I’m talking about the farm you have housed below your diaphragm, behind your belly button, that gurgles and churns after a meal. I’m referring specifically to your gastrointestinal (GI) microbiome. Although it may not look like it, your GI microbiome is indeed a farm because you have a say in what grows there. It won’t, of course, be corn or squash, but you can choose to cultivate some nice Lactobacillus or Clostridia species that maintain the mucus barrier, keep bacterial breakdown products in the GI tract and not the bloodstream, and yield nutrients that nourish you. Or, by neglect, you might grow some nasty Klebsiella or Staphylococcus species that erode the mucus barrier, allow breakdown products to enter the bloodstream, and cause or worsen depression, joint inflammation, and cause weight gain. But you have some choices in what grows in your GI tract.
Given the current state of affairs, if our belly farms were real soil-based farms, we wouldn’t be growing healthy organic edible crops, but weeds and pest-infested rotten vegetables because we have really done a number in disrupting this ecosystem. As a species, in the external environment we have managed to acidify the oceans, accelerate shrinkage of the polar ice caps, caused the oceans to rise, and introduced extremes in hurricanes, tornadoes, rainfall, drought–is it a leap to believe that we have done something equally disruptive in the ecosystem of your intestinal microbiome? I don’t think it is. While there are no wildfires to run from or coral reefs that are dying, we have decimated the composition of our internal microbiomes.

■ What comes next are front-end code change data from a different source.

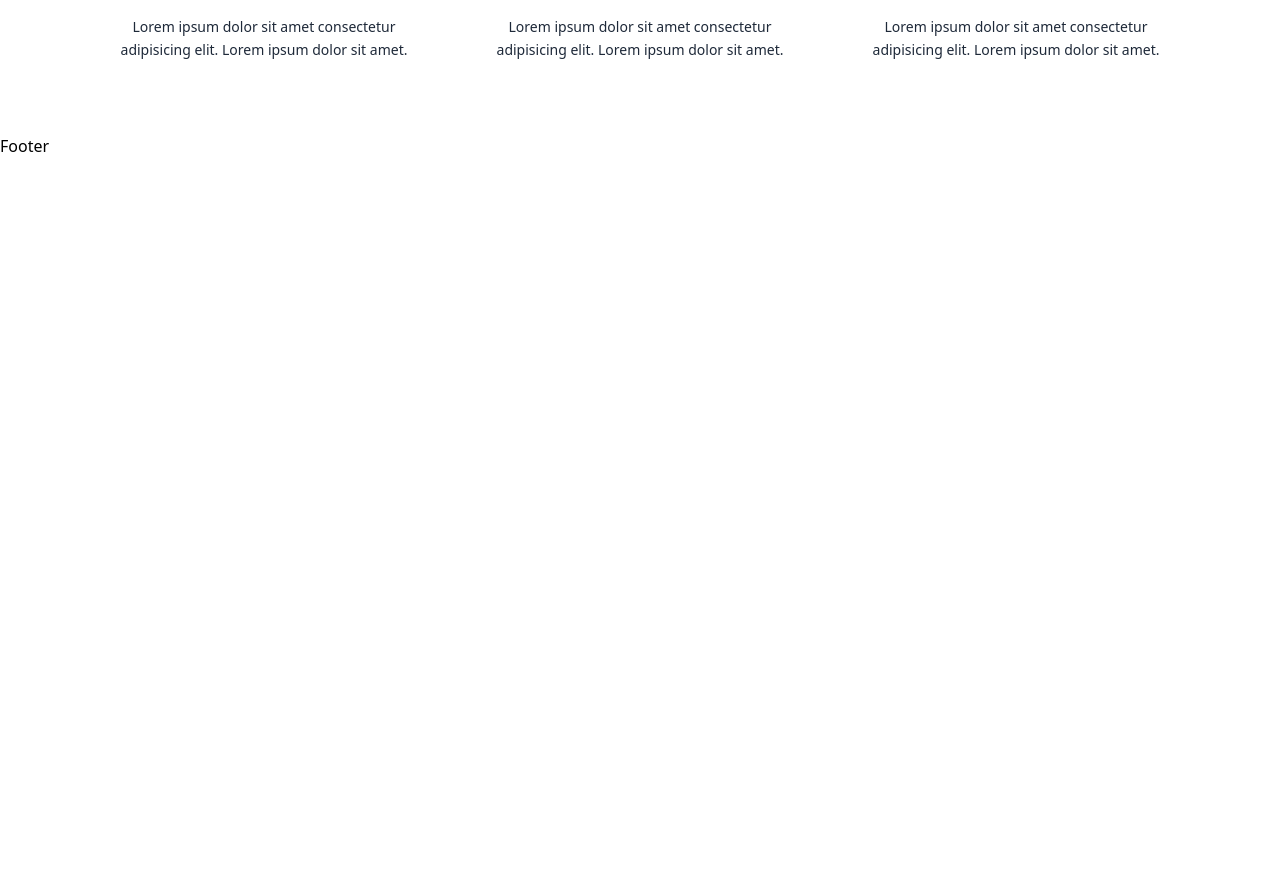
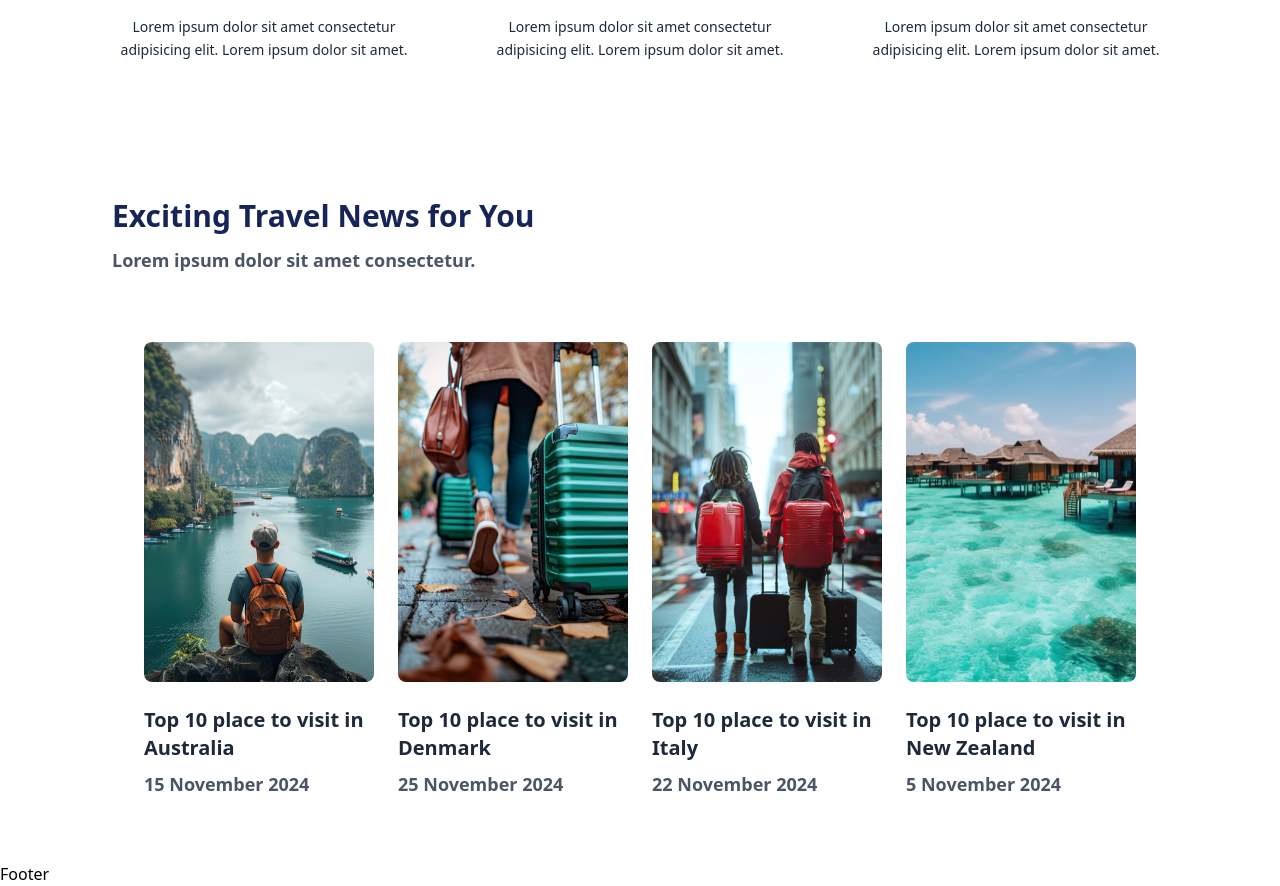
Before and after one commit to RehmanShoukat/Travel, a React (Vite) app: page / in a window 1280 px wide. Shown: the part 2544-3430 px from the top of the page. Before the commit the page ends 2702 px from the top, so only its background shows below. Built offline with nearby package versions, Linux system fonts and the light colour scheme.

Commit message:
Added Best Places section

```diff
--- a/src/pages/Frontend/Home/HotelList.jsx
+++ b/src/pages/Frontend/Home/HotelList.jsx
@@ -58,11 +58,14 @@ const HotelList = () => {
             <div className="grid grid-cols-1 md:grid-cols-4 gap-6 mt-8">
                 {hotels.map((items, index) => (
                     <div key={index} className="relative overflow-hidden rounded-2xl group" data-aos="fade-right" data-aos-delay={index * 300}>
-                        <img
-                            src={items.image}
-                            alt={items.name}
-                            className="w-full h-85 object-cover object-fit rounded-2xl transition-transform duration-500 ease-in-out hover:-translate-y-2"
-                        />
+                        <div className='overflow-hidden rounded-2xl'>
+
+                            <img
+                                src={items.image}
+                                alt={items.name}
+                                className="w-85 h-85 object-cover  rounded-2xl transition-transform duration-500 transform hover:scale-110"
+                            />
+                        </div>
 
                         <button className="absolute top-3 right-3 bg-white/50 backdrop-blur-sm rounded-full p-2 hover:bg-white transition-all duration-300">
                             <Heart className="w-5 h-5 text-gray-800" />
--- /dev/null
+++ b/src/pages/Frontend/Home/Subscibe.jsx
@@ -0,0 +1,11 @@
+import React from 'react'
+
+const Subscibe = () => {
+  return (
+    <div>
+
+    </div>
+  )
+}
+
+export default Subscibe
--- /dev/null
+++ b/src/pages/Frontend/Home/TopPlaces.jsx
@@ -0,0 +1,56 @@
+import React from 'react'
+import australia from "../../../assets/images/n1.jpg"
+import Denmark from "../../../assets/images/n2.jpg"
+import Italy from "../../../assets/images/n3.jpg"
+import newzealand from "../../../assets/images/n4.jpg"
+
+
+
+const TopPlaces = () => {
+    const places = [
+        {
+            img: australia,
+            title: "Top 10 place to visit in Australia",
+            date: "15 November 2024",
+        },
+        {
+            img: Denmark,
+            title: "Top 10 place to visit in Denmark",
+            date: "25 November 2024",
+        },
+        {
+            img: Italy,
+            title: "Top 10 place to visit in Italy",
+            date: "22 November 2024",
+        },
+        {
+            img: newzealand,
+            title: "Top 10 place to visit in New Zealand",
+            date: "5 November 2024",
+        },
+    ];
+    return (
+        <section className='py-16 bg-white w-full'>
+            <div className='max-w-6xl mx-auto px-6 sm:px-8 lg:px-12'>
+                <h2 className='text-blue-950 font-bold text-2xl md:text-3xl'>Exciting Travel News for You</h2>
+                <p className='text-md md:text-lg mt-3 text-gray-600 font-semibold '>Lorem ipsum dolor sit amet consectetur.</p>
+                <div className='grid grid-cols-1 md:grid-cols-4 gap-6 max-w-6xl mx-auto mt-17 px-8'>
+                    {places.map((place , index)=>{
+                        return(
+                            <div key={index} className=''>
+                                <img src={place.img} alt={place.title} className='w-full h-85 object-cover transition-all duration-400 hover:-translate-y-3 rounded-lg' />
+                                <h2 className='text-lg md:text-xl font-bold text-gray-800 mt-6'>{place.title}</h2>
+                                <p className='text-md md:text-lg text-gray-600 font-bold mt-2'>{place.date}</p>
+                            </div>
+
+                        )
+                    }) }
+                </div>
+
+            </div>
+
+        </section>
+    )
+}
+
+export default TopPlaces
--- a/src/pages/Frontend/Home/index.jsx
+++ b/src/pages/Frontend/Home/index.jsx
@@ -3,6 +3,8 @@ import Hero from './Hero'
 import Destination from './Destination'
 import HotelList from './HotelList'
 import WhyChoose from './WhyChoose'
+import TopPlaces from './TopPlaces'
+import Subscibe from './Subscibe'
 
 const index = () => {
   return (
@@ -11,6 +13,9 @@ const index = () => {
       <Destination/>
       <HotelList/>
       <WhyChoose/>
+      <TopPlaces/>
+      <Subscibe/>
+
     </>
 
   )
```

The GI microbiome of the few remaining members of indigenous cultures, such as the Yanomami of the Brazilian rainforest or the Hadza of Tanzania, untainted by exposure to antibiotics, glyphosate, and other disruptive factors, represents adaptations to their unique environment and diet. They have, for example, species that better digest fibrous material, microbes such as spirochetes and Prevotella. As a result, these populations experience virtually no colon cancer, diverticular disease, constipation, hemorrhoids, ulcerative colitis, Crohn’s disease, as well as numerous other common chronic health conditions that are painfully familiar to modern populations.
Is it too late? Have we done too much damage? Are our modern microbiomes the intestinal equivalent of Paradise, California, a blackened and charred remnant of a previously vibrant community? Not yet.
But we are up against some staggering odds. Glyphosate is everywhere, including in all your body fluids, wiping out healthy species and cultivating pathogenic species. (Recall that when Monsanto filed its patents for glyphosate as an herbicide, they also filed patents for glyphosate as an antibiotic.) Doctors unknowingly dispense drugs that are massively disruptive to the microbiome, then dismiss your weight gain, depression, diverticulitis and other unintended effects as just another reason for more prescription pharmaceuticals. Many of us are exposed to repeated courses of antibiotics for reasons such as viral illnesses. Or you were falsely lulled by the upfront benefits of diets such as the ketogenic or low FODMAPs diet, unknowingly erasing healthy microbes from your GI tract that you may not be able to restore while also causing intestinal mucus-consuming species to proliferate out of control and cause intestinal inflammation and endotoxemia.
Stay tuned. I shall be discussing how to plant the “seeds” of various microbes back into your GI tract. Given current technology, we cannot reimplant all species, but we can at least identify some important species that we’ve lost and look for sources and methods to replace them. In future Wheat Belly Blog posts, in my new book called Super Gut (to be released February 2022), and elsewhere I will detail all these fermentation projects that can help achieve effects such as reduced joint pain, increased empathy, reduced anxiety in social situations, restoration of youthful skin, shrinking your waist and accelerating weight loss. You already know about the L. reuteri yogurt that really packs a wallop of health benefits—there’s more to come.